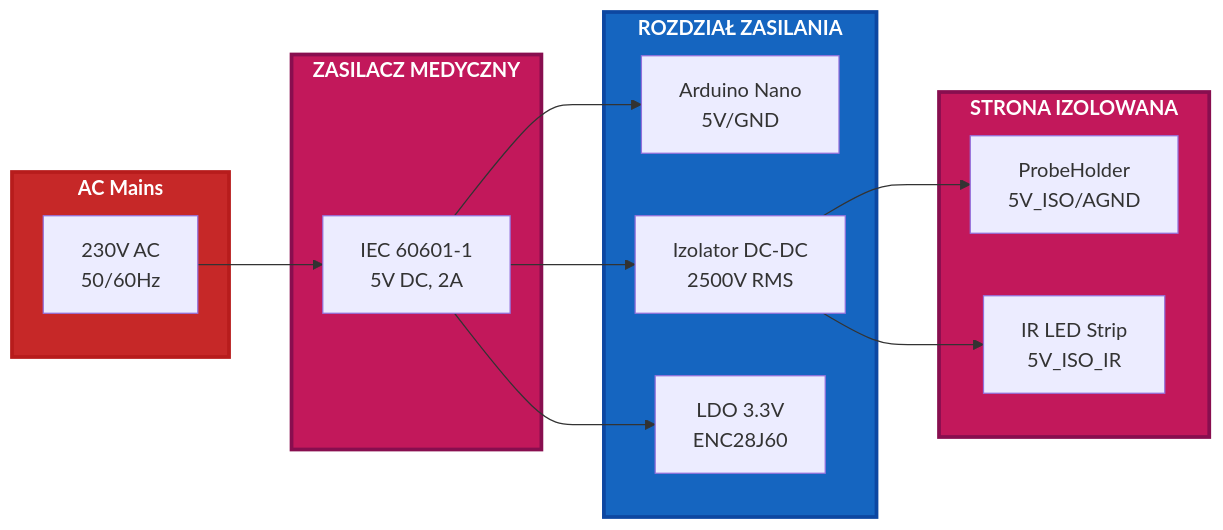
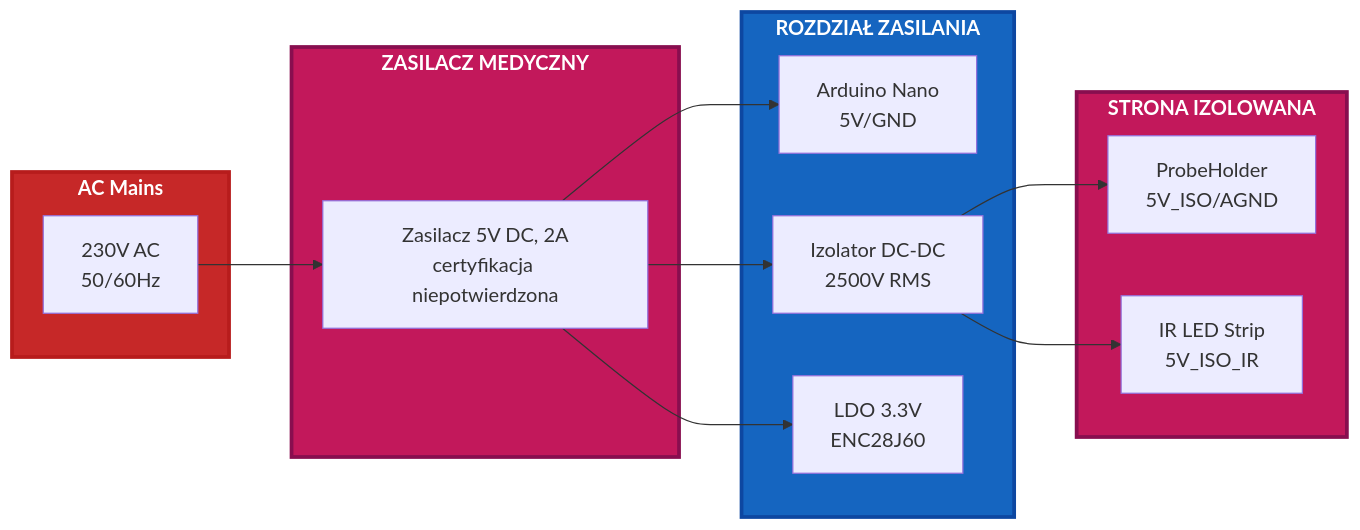
One commit to bartoszruta26-droid/Bioresonance changed the fifth of 16 diagrams in hardware.md. Above: the diagram before and after it, drawn with Mermaid. The commit also changed other lines of this file, not shown here.

````diff
--- a/hardware.md
+++ b/hardware.md
@@ -626,38 +626,38 @@
 ```mermaid
 flowchart LR
     subgraph AC["AC Mains"]
         AC1["230V AC<br/>50/60Hz"]
     end
     
     subgraph PSU["ZASILACZ MEDYCZNY"]
-        P1["IEC 60601-1<br/>5V DC, 2A"]
+        P1["Zasilacz 5V DC, 2A<br/>certyfikacja niepotwierdzona"]
     end
     
     subgraph Distribution["ROZDZIAŁ ZASILANIA"]
         D1["Arduino Nano<br/>5V/GND"]
         D2["Izolator DC-DC<br/>2500V RMS"]
         D3["LDO 3.3V<br/>ENC28J60"]
     end
     
     subgraph Isolated["STRONA IZOLOWANA"]
         I1["ProbeHolder<br/>5V_ISO/AGND"]
         I2["IR LED Strip<br/>5V_ISO_IR"]
     end
     
     AC1 --> P1
     P1 --> D1
     P1 --> D2
     P1 --> D3
     D2 --> I1
     D2 --> I2
     
     classDef ac fill:#c62828,stroke:#b71c1c,stroke-width:3px,color:#ffffff,font-weight:bold
     classDef psu fill:#c2185b,stroke:#880e4f,stroke-width:3px,color:#ffffff,font-weight:bold
     classDef dist fill:#1565c0,stroke:#0d47a1,stroke-width:3px,color:#ffffff,font-weight:bold
     classDef iso fill:#c2185b,stroke:#880e4f,stroke-width:3px,color:#ffffff,font-weight:bold
     
     class AC ac
     class PSU psu
     class Distribution dist
     class Isolated iso
 ```
````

### The problem:
Copy every line from the records above that contains the word "Isolated".

### Exercise result:
     subgraph Isolated["STRONA IZOLOWANA"]
     class Isolated iso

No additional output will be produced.